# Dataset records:
------------------------
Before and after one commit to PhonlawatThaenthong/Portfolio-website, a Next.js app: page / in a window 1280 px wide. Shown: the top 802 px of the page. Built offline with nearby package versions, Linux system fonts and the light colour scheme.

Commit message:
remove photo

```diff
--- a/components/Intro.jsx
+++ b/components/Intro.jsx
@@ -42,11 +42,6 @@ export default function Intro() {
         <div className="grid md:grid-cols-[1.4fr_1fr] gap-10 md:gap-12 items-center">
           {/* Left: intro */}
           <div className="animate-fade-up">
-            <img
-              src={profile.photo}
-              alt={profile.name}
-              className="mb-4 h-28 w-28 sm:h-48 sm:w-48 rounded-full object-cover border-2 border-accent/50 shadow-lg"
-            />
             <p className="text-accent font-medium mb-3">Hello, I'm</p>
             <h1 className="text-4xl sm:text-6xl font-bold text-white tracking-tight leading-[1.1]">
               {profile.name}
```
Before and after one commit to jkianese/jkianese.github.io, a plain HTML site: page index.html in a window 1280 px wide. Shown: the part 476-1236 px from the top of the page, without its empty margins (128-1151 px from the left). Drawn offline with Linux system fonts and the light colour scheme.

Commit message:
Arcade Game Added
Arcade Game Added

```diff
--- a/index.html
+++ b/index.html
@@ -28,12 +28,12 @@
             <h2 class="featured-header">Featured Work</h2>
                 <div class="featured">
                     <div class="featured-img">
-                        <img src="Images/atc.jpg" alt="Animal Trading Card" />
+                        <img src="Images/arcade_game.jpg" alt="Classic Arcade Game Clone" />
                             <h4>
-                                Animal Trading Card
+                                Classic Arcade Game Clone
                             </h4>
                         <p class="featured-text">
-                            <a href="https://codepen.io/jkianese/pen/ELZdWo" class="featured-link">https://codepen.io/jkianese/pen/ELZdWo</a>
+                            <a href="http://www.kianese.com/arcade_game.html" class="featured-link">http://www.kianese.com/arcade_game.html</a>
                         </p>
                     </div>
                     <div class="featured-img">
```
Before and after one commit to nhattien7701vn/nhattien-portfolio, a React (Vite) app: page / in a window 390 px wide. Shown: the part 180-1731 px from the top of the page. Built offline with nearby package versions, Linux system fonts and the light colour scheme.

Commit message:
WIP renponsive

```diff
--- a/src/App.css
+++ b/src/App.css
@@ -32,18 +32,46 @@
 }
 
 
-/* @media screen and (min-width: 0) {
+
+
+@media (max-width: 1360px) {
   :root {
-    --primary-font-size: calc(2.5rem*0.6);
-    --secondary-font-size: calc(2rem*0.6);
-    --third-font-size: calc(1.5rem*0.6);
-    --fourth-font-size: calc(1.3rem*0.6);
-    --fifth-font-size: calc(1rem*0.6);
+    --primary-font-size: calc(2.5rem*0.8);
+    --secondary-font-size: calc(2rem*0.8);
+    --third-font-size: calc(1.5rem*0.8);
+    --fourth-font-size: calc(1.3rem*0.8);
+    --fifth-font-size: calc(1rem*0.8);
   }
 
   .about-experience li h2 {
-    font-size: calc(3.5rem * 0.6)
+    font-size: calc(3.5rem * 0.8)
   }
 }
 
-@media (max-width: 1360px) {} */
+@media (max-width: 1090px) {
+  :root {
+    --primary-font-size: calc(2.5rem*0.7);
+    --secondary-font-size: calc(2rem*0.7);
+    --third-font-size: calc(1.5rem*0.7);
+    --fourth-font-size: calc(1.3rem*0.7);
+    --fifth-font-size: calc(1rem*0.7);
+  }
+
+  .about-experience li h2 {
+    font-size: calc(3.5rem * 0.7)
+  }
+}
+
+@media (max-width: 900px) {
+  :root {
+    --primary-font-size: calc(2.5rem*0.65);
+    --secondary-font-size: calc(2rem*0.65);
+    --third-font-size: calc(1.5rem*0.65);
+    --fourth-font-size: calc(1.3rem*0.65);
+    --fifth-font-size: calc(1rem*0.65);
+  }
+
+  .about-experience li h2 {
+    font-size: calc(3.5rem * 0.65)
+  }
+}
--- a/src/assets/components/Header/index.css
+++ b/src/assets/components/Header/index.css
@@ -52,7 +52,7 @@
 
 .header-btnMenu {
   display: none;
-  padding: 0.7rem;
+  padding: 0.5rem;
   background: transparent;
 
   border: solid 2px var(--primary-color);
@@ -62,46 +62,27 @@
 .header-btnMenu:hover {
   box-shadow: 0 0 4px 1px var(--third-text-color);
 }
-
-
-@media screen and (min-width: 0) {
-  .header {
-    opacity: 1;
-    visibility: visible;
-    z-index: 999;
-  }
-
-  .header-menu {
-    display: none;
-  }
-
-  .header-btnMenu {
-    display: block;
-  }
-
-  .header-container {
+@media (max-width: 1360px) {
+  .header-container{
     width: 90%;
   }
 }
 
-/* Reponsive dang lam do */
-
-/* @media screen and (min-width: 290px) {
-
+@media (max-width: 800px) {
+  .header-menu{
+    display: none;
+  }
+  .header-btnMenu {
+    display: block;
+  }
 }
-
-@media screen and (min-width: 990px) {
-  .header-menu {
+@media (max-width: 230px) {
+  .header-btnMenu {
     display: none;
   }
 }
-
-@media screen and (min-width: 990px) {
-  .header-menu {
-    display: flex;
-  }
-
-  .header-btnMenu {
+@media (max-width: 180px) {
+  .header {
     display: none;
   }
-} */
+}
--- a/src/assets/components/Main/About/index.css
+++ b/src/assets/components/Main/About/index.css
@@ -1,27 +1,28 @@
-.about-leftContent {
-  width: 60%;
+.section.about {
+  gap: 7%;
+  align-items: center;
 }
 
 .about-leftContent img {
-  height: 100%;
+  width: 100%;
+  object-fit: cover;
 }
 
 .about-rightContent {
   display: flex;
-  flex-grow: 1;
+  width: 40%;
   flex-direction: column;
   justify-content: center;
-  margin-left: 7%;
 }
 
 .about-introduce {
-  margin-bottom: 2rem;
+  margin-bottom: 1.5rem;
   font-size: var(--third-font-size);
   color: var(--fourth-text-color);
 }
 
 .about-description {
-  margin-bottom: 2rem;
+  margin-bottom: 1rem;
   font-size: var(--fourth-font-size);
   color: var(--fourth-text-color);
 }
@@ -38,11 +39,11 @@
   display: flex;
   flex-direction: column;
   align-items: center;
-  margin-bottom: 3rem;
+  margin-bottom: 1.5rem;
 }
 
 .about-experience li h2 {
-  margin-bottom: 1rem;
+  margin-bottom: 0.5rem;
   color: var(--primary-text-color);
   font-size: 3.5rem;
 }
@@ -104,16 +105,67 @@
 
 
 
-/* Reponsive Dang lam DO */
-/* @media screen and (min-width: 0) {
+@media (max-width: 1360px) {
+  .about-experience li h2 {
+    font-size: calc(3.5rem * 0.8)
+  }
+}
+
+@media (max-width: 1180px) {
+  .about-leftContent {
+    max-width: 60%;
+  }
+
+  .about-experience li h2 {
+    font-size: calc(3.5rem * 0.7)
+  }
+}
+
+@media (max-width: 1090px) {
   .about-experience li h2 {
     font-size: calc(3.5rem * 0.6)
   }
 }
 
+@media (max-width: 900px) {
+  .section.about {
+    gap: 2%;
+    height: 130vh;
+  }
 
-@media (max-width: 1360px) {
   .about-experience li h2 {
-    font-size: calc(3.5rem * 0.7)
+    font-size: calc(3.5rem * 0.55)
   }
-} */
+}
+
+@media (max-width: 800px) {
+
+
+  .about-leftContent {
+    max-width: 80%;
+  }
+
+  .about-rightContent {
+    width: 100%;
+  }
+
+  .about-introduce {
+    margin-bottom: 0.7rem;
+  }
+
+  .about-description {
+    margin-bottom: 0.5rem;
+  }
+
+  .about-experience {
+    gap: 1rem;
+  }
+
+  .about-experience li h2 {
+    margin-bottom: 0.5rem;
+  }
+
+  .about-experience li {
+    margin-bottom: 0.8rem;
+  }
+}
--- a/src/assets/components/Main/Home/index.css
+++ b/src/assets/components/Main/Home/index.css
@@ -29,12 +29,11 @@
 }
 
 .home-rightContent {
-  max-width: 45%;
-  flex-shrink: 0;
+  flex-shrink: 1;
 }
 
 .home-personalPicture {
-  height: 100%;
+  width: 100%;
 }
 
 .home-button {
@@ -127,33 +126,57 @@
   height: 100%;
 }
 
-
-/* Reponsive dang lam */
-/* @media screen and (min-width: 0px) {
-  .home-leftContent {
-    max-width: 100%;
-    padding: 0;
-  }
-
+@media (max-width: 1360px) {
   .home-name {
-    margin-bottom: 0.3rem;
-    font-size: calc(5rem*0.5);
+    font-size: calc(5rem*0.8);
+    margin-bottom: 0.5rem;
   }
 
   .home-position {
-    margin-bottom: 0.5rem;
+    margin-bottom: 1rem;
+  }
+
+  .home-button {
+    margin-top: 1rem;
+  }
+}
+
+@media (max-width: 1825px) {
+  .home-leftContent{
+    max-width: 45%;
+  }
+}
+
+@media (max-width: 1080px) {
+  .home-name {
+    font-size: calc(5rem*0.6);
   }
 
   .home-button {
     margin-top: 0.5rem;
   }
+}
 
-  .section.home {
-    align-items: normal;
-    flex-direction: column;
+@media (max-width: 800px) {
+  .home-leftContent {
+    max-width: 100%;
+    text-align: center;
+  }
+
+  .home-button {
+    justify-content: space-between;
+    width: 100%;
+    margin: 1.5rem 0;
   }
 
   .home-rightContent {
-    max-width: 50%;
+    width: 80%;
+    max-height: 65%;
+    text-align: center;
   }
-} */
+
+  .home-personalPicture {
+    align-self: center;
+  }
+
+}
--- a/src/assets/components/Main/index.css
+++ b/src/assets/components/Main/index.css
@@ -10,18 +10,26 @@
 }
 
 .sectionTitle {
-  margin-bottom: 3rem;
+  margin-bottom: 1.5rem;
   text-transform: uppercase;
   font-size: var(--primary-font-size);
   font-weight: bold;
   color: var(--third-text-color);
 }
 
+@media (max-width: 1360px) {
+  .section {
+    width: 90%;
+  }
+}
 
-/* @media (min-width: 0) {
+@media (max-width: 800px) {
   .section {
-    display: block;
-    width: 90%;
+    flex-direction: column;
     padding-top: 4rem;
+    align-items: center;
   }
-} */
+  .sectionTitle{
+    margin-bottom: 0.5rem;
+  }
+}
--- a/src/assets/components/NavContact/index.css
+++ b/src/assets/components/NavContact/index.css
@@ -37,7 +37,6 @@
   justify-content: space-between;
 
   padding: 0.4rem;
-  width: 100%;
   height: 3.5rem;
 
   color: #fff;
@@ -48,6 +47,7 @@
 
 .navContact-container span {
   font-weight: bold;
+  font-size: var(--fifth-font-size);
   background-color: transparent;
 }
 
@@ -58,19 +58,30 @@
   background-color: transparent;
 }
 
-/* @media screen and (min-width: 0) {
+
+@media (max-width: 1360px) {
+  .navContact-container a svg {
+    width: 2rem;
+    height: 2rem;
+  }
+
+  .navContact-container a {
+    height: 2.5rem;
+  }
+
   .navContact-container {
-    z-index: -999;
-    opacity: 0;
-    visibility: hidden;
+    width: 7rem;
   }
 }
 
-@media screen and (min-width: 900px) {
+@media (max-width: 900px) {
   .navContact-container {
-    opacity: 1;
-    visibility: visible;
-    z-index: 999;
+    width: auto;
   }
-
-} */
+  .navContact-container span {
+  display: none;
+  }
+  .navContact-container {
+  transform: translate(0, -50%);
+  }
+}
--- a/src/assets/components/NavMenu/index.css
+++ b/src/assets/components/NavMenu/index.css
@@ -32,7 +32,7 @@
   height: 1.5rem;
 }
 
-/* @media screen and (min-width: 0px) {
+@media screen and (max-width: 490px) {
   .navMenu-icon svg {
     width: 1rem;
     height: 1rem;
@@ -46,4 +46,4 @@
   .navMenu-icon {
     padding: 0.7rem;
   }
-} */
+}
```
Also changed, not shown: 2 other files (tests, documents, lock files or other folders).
------------------------
# Task requirements:
Show each line of the data that contains the string "padding".

# Problem solution:
-  padding: 0.7rem;
+  padding: 0.5rem;
-    padding: 0;
     padding-top: 4rem;
   padding: 0.4rem;
     padding: 0.7rem;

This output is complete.